To decant or not to decant? Well it does make a difference to your wine
One of the many things I like about screw-cap wine is the instant access it affords. There’s no messing about – one twist and you’re in. There I sit, watching the clock crawl towards seven, gasping for my first drink of the evening, then twist, click, and at no more than five seconds past, that first generous gulp of ice-cold New Zealand sauvignon blanc courses down my throat and all is well with the world once more.
At the opposite end of the “accessing one’s alcohol” scale, of course, is decanting. This is one heck of a palaver, and torture if you’ve a raging thirst. To start with, you need a foil cutter and a decent corkscrew (lever screwpulls are by far the best). Then, you need a decanter, a stopper and a proper silver decanting funnel (pierced with tiny holes to let the liquid through while trapping any gubbins), or a common-or-garden plastic funnel lined with coffee filter paper, muslin or even your wife’s tights. Finally. you need a torch or candle, with which to spot the gunk arriving in the neck of the bottle, at which point you stop pouring. Oh, and perhaps the most vital requirement of all: a steady hand.
So why on earth would anyone bother? Well, I’ll tell you why: because it can make an enormous difference to what you’re drinking and because a brimming decanter on the dining-table speaks out of luxury and looks gloriously inviting.
My advice is to fortify yourself with a large glass of the aforementioned Kiwi sauvignon and get stuck in. Although decanting wine is indeed time-consuming and fiddly, half the fun of it is in the anticipation. It’s a bit of a vinous striptease. You get a saucy glimpse of the wine as it slips silkily down the funnel and cascades into the base of the decanter, and you catch an elusive whiff of its come-hither perfume as it pours. No, no, you can’t taste it yet, but just think of the pleasure yet to come.
I can hardly imagine a wine that doesn’t benefit from such treatment. The general rule is that fully mature red bordeaux, burgundy and rhône, along with vintage port, need decanting to free them
from the gunk gathered at the bottom of the bottle. Very young reds need decanting so that they can interact fully with the air, shed their tannic overcoat, stretch out and show off their fruit. Really old wines should be decanted only moments before you drink them, so that they don’t fade away too fast, whereas young wines can be done several hours before.

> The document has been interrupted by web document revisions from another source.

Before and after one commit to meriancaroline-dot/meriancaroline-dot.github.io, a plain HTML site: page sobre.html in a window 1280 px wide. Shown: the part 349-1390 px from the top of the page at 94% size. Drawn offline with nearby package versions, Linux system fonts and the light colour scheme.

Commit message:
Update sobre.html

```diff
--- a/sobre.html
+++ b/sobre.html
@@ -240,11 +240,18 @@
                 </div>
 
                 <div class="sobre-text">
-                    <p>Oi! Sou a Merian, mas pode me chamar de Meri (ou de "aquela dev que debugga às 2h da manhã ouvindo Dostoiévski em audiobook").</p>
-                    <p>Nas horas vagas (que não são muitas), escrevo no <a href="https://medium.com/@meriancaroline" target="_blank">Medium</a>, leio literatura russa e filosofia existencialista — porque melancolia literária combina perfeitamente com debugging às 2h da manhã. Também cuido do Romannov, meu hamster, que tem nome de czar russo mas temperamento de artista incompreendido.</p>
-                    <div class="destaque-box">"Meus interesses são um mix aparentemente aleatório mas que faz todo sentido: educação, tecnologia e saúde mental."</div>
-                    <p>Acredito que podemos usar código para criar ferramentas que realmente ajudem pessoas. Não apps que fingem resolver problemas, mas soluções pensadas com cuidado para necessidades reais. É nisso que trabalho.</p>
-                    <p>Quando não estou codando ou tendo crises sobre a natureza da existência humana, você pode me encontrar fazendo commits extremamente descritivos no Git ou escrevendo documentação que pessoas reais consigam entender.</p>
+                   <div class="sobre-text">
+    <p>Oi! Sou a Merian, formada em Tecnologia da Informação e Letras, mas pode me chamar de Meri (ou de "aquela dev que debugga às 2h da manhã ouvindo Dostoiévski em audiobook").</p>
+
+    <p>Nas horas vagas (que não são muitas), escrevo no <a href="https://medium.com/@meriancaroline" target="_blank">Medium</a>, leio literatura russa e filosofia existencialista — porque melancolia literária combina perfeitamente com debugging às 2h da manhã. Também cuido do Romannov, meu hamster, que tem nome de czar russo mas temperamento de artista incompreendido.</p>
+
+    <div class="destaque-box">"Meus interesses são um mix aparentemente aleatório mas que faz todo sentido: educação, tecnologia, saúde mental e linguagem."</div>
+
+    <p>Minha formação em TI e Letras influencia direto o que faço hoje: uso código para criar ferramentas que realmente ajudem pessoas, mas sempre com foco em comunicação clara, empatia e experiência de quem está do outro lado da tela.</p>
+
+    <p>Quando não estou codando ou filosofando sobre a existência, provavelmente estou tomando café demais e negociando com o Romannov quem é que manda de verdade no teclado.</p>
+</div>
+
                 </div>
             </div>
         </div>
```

I’d add to this list a host of other wines. Some time ago, at supper, I tried a small unscientific experiment. I served two identical £4.99 supermarket own-label Chilean reds, one in its bottle and one in a decanter. The latter was drained in no time, while the bottle was virtually ignored. No surprise there. But when I asked my guests to try the wines side by side, all six of them declared the decanted wine to be the far superior of the two.
I put this down to two reasons: first, to perception – the decanted wine must be the better. After all, who’d bother to decant a £4.99 wine? And second, the fact that by treating the wine as serious and grown up and serving it in a decanter, it acted serious and grown up. The sluicing through the funnel had let it open up and smile.
I reckon that almost any red improves after it has been decanted, unless it’s so old that it’s almost shot to pieces and has no fruit left anyway; I’d also add full-flavoured white wines such as old white burgundies, New World chardonnays, white rhônes and rich, spicy gewürztraminers. Moreover, most white wine is consumed too cold and can benefit from getting a bit of air just as much as reds, which is why they often taste at their best at the very end of the bottle.
And if you think a decanter is too poncy, use a carafe. Sweet champagne served at the end of a meal in a simple carafe is a wonderful treat and pleasantly decadent. It softens the acidity and allows the fizz to settle down just a touch. And if you have a showgirl’s slipper to sup it from, even better.
I remember Andy McConnell, glass expert on The Antiques Roadshow and author of The Decanter, An Illustrated History of Glass from 1650, once eulogising about decanters. He argued that using one helps the wine taste better, making a £10 bottle of wine taste like a £20 one, and it also makes it look better, he said, before adding, “To me, serving wine straight from the bottle is as bad as serving milk straight from the carton.”